Earlier Tuesday, former Republican presidential candidate John McCainJohn McCainMcCain returning to Senate in time for health vote Senate Dems launch talkathon ahead of ObamaCare repeal vote Overnight Healthcare: Trump pressures GOP ahead of vote | McConnell urges Senate to start debate | Cornyn floats conference on House, Senate bills | Thune sees progress on Medicaid MORE said he's "not too surprised" to learn that the president sat in on less than half of the briefings.

But the White House has defended the president, noting Obama is presented with intelligence briefing materials every morning.

"He gets it every day, okay?" White House Press Secretary Jay Carney said on Monday. "The President of the United States gets the presidential daily briefing every day. There is a document that he reads every day when he is not — well, he always reads it every day because he’s a voracious consumer of all of his briefing materials. And when he is physically here, most days he has a meeting in his office, the Oval one, with participants in his national security team."

Carney then offered to measure the president's national security record against that of the Bush administration.

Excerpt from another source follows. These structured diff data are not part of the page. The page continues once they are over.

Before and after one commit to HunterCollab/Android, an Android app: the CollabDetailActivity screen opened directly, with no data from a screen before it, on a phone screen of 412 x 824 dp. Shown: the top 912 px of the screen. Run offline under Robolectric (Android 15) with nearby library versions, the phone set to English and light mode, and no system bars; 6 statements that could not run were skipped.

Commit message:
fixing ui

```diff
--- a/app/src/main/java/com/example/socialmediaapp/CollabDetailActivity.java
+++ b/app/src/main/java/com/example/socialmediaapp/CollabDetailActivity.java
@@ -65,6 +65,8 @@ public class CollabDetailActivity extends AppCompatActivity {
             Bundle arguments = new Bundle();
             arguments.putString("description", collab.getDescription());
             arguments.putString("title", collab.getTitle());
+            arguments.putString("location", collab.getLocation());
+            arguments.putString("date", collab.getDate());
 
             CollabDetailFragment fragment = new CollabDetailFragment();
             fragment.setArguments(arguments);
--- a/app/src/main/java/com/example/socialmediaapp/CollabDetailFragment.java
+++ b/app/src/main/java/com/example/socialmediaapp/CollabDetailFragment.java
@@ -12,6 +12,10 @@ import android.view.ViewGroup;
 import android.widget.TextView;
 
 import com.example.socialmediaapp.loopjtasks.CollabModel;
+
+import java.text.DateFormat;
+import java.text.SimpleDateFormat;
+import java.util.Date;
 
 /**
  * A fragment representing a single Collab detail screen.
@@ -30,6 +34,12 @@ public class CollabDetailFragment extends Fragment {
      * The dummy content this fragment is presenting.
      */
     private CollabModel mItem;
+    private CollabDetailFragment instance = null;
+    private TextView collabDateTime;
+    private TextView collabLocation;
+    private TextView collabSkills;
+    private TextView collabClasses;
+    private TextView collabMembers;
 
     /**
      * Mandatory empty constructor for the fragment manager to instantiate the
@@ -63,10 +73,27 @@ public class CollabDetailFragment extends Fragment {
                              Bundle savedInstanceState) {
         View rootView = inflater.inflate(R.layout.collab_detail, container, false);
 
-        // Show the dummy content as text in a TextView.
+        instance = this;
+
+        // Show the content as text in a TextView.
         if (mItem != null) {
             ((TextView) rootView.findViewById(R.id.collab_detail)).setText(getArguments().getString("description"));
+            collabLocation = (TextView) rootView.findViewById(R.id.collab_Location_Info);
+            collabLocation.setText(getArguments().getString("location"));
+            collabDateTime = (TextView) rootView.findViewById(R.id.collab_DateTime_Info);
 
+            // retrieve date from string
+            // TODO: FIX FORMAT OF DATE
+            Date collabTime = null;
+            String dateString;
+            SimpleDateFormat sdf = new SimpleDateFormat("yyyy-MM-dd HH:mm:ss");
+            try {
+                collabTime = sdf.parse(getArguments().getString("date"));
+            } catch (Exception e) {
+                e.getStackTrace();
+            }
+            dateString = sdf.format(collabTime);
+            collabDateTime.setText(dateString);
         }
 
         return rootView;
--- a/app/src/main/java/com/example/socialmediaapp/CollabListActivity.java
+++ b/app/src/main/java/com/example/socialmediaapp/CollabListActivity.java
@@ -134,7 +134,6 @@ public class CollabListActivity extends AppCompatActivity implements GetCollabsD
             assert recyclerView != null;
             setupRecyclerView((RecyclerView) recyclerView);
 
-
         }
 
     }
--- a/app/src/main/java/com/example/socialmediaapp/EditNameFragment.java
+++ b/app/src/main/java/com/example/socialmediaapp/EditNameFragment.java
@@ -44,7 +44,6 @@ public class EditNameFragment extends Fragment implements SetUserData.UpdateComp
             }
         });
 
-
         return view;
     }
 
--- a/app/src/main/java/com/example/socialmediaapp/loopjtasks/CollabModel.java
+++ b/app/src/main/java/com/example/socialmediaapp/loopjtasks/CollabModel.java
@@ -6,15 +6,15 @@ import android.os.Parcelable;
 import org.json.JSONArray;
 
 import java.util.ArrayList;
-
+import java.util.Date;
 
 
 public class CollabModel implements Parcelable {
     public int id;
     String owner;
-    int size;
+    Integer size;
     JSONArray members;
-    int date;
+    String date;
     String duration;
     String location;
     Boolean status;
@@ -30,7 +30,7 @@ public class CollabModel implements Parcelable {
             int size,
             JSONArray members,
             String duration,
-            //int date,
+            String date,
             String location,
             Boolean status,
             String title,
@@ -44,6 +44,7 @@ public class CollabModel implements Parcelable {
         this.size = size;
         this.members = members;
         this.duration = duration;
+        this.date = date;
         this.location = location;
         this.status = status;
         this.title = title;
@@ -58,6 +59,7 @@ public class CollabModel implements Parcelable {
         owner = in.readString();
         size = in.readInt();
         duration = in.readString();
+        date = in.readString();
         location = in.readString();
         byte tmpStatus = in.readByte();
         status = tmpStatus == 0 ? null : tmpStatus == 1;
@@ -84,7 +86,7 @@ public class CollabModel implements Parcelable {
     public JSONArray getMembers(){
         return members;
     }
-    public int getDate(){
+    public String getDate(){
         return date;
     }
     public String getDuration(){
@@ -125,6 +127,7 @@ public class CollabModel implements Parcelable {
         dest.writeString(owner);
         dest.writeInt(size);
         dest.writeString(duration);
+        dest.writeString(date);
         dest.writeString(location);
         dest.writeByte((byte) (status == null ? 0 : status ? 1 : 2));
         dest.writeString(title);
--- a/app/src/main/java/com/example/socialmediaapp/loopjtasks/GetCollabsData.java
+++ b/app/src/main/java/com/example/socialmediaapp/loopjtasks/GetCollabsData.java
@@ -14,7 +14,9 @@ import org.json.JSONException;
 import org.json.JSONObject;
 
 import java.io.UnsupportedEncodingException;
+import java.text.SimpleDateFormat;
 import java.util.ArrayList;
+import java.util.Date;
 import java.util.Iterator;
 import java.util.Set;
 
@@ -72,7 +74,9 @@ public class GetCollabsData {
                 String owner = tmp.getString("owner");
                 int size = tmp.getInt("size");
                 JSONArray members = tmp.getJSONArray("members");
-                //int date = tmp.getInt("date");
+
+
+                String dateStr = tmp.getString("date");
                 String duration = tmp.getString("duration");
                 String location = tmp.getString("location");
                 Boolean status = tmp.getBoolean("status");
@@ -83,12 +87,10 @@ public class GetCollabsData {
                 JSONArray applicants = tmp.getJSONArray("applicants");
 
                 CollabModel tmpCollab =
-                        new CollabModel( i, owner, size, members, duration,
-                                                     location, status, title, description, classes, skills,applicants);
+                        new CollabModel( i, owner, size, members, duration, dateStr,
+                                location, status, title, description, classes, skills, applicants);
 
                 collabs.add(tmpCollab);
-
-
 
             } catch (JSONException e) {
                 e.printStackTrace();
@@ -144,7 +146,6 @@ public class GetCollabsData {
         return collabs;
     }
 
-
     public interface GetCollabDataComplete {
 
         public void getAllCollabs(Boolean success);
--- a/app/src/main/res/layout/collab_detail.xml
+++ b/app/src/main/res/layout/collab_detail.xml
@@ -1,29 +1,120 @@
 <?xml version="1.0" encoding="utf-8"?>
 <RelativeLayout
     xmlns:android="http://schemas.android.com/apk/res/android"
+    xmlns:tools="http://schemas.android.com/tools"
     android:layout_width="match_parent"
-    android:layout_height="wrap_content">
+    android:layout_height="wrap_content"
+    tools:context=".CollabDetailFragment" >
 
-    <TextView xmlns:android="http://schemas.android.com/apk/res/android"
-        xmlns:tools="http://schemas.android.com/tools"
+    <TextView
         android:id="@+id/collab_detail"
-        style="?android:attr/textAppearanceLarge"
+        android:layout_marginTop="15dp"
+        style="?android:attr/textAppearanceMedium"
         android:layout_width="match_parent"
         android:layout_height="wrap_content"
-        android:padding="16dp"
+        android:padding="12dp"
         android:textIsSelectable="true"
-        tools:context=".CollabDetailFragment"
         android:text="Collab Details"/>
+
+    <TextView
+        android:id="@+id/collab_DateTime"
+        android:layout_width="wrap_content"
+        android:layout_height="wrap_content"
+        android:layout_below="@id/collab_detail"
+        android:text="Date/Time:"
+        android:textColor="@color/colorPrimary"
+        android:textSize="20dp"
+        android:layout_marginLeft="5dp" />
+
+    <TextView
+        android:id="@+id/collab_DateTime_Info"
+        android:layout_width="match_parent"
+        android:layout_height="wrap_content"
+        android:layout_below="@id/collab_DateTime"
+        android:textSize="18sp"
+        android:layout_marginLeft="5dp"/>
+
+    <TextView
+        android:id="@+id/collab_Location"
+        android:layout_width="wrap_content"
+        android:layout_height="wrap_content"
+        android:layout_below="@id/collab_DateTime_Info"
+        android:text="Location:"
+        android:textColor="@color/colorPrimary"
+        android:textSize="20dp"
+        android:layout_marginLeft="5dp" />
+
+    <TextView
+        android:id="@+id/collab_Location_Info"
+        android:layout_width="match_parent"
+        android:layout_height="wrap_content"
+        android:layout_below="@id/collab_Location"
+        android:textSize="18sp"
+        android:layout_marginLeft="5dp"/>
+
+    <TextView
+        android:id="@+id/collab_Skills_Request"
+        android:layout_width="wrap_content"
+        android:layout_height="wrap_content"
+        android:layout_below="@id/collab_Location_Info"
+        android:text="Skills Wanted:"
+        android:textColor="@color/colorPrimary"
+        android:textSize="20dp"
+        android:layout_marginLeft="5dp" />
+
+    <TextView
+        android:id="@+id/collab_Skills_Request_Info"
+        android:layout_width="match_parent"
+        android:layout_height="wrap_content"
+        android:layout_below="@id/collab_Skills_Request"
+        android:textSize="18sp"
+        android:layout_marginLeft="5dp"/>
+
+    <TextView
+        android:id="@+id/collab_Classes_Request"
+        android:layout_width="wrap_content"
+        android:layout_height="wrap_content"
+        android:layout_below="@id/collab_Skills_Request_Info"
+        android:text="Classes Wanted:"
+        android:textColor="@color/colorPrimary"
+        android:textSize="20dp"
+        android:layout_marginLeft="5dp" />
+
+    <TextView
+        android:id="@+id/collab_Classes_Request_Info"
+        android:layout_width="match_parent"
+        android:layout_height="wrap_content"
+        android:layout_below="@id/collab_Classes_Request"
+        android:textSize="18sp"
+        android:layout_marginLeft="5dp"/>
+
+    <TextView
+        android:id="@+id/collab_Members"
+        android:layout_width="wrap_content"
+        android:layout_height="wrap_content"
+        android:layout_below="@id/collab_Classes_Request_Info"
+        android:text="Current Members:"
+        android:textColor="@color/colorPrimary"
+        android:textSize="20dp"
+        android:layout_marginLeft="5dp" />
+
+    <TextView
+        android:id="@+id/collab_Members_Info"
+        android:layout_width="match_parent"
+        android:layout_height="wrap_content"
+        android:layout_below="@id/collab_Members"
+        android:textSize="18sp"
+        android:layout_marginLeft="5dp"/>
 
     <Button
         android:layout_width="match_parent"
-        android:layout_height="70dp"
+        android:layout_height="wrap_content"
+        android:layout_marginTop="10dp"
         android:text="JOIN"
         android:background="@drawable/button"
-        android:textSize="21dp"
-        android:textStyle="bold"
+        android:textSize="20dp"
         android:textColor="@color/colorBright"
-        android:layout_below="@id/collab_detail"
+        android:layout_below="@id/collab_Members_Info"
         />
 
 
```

"I believe if you compare our foreign policy record with the one that preceded this one, we’re comfortable with that comparison," Carney said. "And this president is very much steeped in the details of national security issues and the information that as president he received."